Where a line of the material contains the string "approved", copy that line.

### [DATASET EXTRACT]
______________________________
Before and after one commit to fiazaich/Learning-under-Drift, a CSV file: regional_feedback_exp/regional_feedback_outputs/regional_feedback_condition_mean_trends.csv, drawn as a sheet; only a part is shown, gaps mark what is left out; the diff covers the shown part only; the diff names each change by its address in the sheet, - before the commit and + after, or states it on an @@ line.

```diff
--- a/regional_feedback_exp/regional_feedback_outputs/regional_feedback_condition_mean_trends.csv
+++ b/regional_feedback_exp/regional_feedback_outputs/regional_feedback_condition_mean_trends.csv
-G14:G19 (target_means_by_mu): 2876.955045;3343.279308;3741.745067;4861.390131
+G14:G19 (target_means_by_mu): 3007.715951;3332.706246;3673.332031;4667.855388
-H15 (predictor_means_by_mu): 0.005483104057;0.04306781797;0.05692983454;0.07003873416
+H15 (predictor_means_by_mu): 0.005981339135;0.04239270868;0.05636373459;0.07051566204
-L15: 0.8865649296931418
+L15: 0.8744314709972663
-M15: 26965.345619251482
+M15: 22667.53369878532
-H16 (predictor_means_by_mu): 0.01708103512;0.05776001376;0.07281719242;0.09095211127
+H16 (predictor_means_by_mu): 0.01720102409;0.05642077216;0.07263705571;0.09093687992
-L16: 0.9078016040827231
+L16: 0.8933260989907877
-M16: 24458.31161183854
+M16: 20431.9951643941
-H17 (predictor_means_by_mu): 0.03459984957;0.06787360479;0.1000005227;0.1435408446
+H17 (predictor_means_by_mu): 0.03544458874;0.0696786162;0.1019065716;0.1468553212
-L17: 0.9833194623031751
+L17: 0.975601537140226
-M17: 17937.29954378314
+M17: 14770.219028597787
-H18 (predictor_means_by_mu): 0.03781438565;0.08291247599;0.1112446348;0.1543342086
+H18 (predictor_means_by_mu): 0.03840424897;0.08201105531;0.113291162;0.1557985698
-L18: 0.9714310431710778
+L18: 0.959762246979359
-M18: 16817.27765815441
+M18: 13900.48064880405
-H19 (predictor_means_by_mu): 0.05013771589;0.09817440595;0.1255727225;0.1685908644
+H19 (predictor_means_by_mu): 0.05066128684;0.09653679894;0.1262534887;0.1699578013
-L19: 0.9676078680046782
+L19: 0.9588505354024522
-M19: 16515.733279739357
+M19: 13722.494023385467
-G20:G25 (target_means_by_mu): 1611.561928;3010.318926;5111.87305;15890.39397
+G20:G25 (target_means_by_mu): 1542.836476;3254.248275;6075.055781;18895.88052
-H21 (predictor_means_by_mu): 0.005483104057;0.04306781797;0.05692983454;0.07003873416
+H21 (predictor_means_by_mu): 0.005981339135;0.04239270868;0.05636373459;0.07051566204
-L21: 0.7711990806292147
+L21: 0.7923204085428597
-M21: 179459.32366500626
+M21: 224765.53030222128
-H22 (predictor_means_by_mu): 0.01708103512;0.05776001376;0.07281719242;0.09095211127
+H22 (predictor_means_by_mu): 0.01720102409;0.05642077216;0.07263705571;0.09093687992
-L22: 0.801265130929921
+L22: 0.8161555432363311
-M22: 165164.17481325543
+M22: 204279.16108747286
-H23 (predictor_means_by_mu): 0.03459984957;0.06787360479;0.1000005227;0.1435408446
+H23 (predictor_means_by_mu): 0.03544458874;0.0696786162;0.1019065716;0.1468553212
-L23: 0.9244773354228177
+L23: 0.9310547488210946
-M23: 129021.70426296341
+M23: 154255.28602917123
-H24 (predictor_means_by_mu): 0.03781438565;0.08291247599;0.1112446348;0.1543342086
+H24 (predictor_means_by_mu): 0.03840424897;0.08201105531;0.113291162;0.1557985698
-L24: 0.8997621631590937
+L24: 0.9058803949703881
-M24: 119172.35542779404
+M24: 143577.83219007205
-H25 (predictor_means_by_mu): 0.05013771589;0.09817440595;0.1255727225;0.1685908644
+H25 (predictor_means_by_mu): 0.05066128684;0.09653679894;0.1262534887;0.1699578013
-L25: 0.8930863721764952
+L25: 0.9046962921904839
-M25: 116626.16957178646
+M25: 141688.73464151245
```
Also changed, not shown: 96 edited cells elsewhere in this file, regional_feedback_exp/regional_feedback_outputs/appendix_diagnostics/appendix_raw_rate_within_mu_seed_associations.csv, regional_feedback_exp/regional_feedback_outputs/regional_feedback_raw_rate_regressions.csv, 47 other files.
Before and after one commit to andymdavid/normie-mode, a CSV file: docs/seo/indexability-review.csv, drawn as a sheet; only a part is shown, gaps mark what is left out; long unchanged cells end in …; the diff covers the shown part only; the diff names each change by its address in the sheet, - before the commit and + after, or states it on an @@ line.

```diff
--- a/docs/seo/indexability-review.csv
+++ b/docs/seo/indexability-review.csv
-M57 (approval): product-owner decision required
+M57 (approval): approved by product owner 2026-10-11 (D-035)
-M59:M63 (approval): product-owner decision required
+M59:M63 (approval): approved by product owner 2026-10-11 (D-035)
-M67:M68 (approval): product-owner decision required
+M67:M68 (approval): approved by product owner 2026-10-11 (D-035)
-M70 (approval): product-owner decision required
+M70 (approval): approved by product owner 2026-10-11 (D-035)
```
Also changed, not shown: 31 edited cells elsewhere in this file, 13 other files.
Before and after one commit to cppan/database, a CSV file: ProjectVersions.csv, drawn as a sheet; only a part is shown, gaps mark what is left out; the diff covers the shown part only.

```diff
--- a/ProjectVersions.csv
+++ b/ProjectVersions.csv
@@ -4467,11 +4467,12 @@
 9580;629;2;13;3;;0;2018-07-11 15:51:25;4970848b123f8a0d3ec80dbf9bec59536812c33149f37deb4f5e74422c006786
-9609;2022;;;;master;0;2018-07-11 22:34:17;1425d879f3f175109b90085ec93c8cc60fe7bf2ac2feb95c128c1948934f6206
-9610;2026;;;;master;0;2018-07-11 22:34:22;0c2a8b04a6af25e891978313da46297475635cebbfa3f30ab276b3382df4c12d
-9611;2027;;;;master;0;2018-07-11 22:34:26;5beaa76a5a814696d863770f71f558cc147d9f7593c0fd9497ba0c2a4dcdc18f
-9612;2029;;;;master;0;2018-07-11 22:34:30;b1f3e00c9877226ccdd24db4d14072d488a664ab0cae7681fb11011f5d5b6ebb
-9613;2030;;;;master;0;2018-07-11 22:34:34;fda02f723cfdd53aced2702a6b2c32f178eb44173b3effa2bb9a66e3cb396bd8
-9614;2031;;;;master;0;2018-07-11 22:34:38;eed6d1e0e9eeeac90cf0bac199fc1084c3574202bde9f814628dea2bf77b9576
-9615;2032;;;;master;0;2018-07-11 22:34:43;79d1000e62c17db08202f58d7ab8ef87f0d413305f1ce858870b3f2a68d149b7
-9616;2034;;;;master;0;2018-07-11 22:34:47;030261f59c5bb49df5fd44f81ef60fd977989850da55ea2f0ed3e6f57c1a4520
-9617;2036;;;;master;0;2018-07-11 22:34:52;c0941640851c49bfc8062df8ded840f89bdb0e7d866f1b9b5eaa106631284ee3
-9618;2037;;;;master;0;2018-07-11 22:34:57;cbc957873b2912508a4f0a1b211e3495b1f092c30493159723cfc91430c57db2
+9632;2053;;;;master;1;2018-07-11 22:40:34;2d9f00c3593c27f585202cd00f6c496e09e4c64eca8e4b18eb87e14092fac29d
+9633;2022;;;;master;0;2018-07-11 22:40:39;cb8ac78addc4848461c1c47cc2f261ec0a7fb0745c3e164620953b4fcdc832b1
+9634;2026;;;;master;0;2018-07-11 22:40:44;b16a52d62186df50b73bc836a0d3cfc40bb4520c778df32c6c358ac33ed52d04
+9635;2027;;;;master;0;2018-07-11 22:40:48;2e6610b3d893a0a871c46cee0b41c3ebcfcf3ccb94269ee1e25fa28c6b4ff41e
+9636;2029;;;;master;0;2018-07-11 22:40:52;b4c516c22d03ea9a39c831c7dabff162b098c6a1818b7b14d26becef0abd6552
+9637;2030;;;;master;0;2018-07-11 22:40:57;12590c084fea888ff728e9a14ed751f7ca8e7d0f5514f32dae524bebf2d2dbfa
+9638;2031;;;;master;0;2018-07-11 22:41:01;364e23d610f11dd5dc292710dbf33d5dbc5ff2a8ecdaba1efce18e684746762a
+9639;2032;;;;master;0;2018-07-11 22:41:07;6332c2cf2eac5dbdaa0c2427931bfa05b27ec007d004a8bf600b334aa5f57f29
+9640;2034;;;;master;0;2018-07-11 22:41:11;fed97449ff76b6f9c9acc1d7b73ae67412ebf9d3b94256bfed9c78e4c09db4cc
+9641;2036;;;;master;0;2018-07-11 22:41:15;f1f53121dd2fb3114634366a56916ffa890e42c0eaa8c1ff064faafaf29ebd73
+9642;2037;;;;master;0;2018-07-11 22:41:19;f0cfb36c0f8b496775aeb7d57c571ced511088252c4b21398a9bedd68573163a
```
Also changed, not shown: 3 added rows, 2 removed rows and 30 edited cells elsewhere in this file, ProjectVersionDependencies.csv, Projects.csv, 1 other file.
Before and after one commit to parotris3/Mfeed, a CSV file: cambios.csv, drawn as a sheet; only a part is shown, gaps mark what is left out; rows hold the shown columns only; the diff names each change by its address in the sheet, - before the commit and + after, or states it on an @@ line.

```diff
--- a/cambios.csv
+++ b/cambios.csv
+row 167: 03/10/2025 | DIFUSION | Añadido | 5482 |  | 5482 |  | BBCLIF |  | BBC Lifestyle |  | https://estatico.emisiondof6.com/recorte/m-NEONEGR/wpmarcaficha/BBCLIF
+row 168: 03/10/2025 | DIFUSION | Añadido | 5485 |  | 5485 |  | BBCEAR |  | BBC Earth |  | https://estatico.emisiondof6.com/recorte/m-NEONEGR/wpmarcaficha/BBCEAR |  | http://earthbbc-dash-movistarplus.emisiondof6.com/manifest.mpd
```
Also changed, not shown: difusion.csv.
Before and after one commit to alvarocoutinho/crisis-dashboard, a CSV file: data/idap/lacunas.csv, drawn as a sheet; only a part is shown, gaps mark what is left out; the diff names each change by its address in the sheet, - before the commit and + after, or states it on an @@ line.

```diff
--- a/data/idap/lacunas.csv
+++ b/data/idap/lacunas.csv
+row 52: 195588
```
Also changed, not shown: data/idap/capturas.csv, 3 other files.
______________________________
### [RESPONSE TO THIS TASK]
+M57 (approval): approved by product owner 2026-10-11 (D-035)
+M59:M63 (approval): approved by product owner 2026-10-11 (D-035)
+M67:M68 (approval): approved by product owner 2026-10-11 (D-035)
+M70 (approval): approved by product owner 2026-10-11 (D-035)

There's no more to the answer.